--- Input data Enclosed Below ---

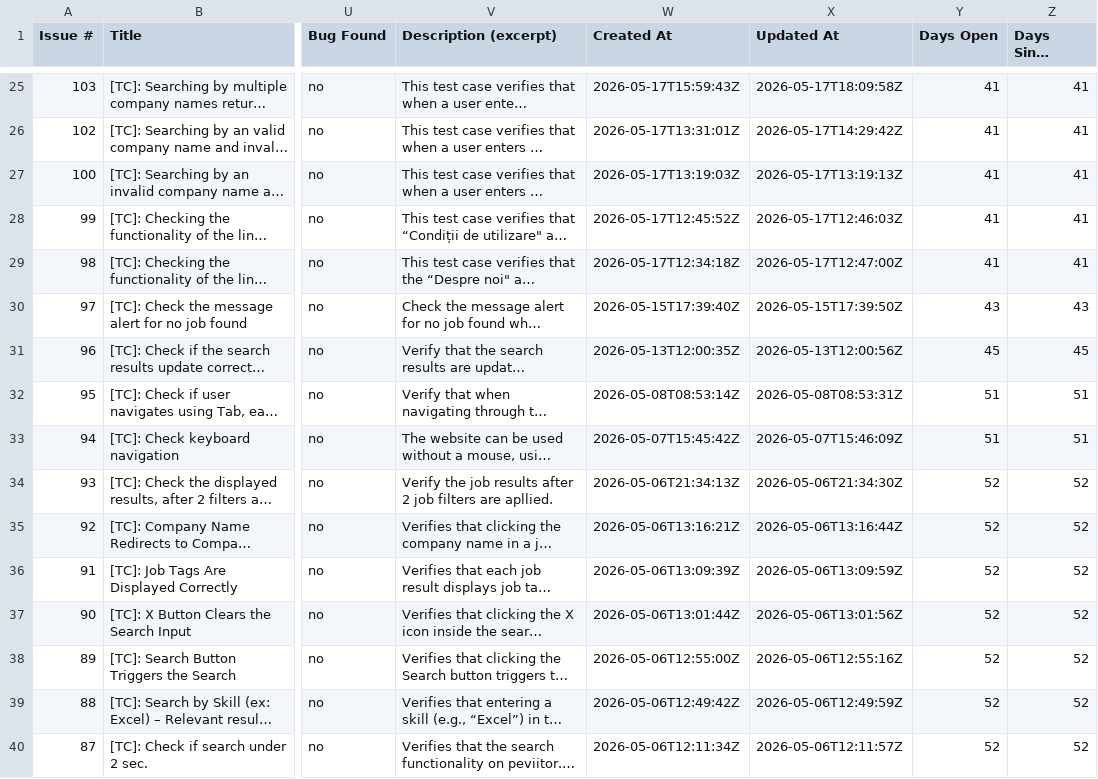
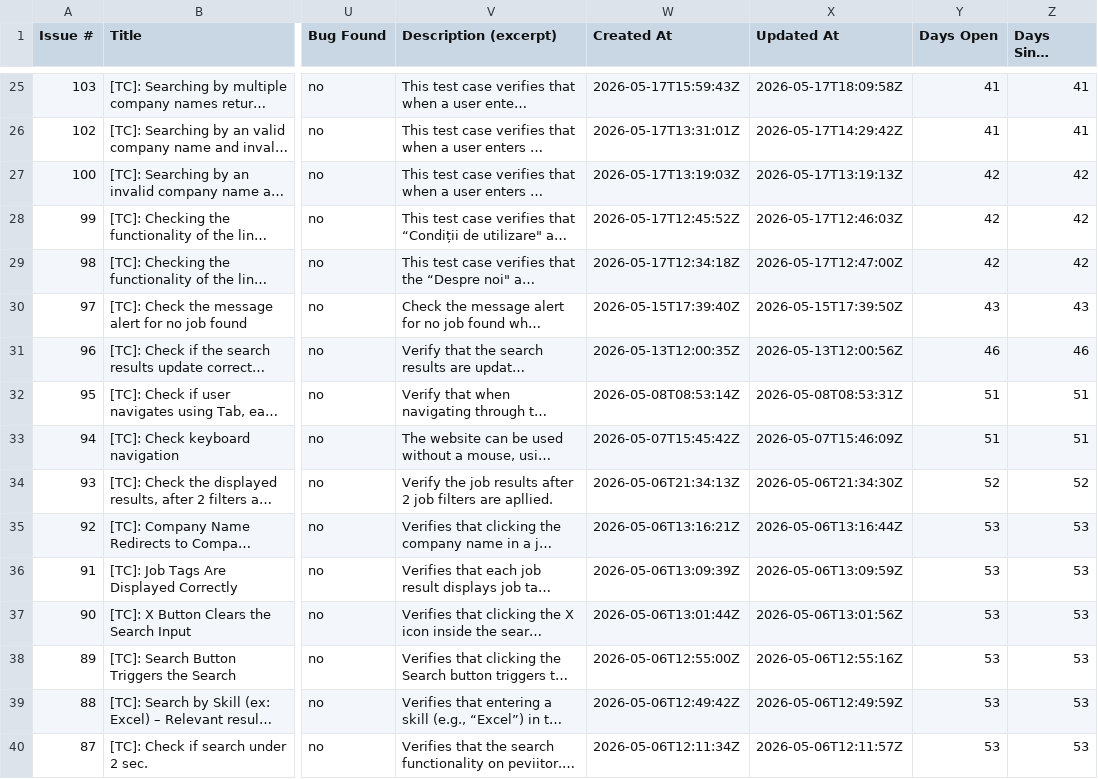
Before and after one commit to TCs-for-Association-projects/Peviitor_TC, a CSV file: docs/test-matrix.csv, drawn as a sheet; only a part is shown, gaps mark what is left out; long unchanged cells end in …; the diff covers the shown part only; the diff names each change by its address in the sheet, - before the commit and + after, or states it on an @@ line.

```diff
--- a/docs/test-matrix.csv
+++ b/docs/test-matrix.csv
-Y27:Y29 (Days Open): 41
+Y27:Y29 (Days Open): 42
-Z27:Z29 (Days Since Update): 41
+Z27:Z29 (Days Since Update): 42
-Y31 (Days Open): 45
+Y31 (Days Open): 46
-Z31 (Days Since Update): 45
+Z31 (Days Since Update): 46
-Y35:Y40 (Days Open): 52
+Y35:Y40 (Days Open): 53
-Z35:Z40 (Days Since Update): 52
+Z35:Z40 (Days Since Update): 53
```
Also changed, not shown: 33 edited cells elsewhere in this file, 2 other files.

--- End of Enclosed Input data ---

**What is expected**
Every record above needs to be repeated exactly; pictures are to be left out.

**Response area**
Before and after one commit to TCs-for-Association-projects/Peviitor_TC, a CSV file: docs/test-matrix.csv, drawn as a sheet; only a part is shown, gaps mark what is left out; long unchanged cells end in …; the diff covers the shown part only; the diff names each change by its address in the sheet, - before the commit and + after, or states it on an @@ line.

```diff
--- a/docs/test-matrix.csv
+++ b/docs/test-matrix.csv
-Y27:Y29 (Days Open): 41
+Y27:Y29 (Days Open): 42
-Z27:Z29 (Days Since Update): 41
+Z27:Z29 (Days Since Update): 42
-Y31 (Days Open): 45
+Y31 (Days Open): 46
-Z31 (Days Since Update): 45
+Z31 (Days Since Update): 46
-Y35:Y40 (Days Open): 52
+Y35:Y40 (Days Open): 53
-Z35:Z40 (Days Since Update): 52
+Z35:Z40 (Days Since Update): 53
```
Also changed, not shown: 33 edited cells elsewhere in this file, 2 other files.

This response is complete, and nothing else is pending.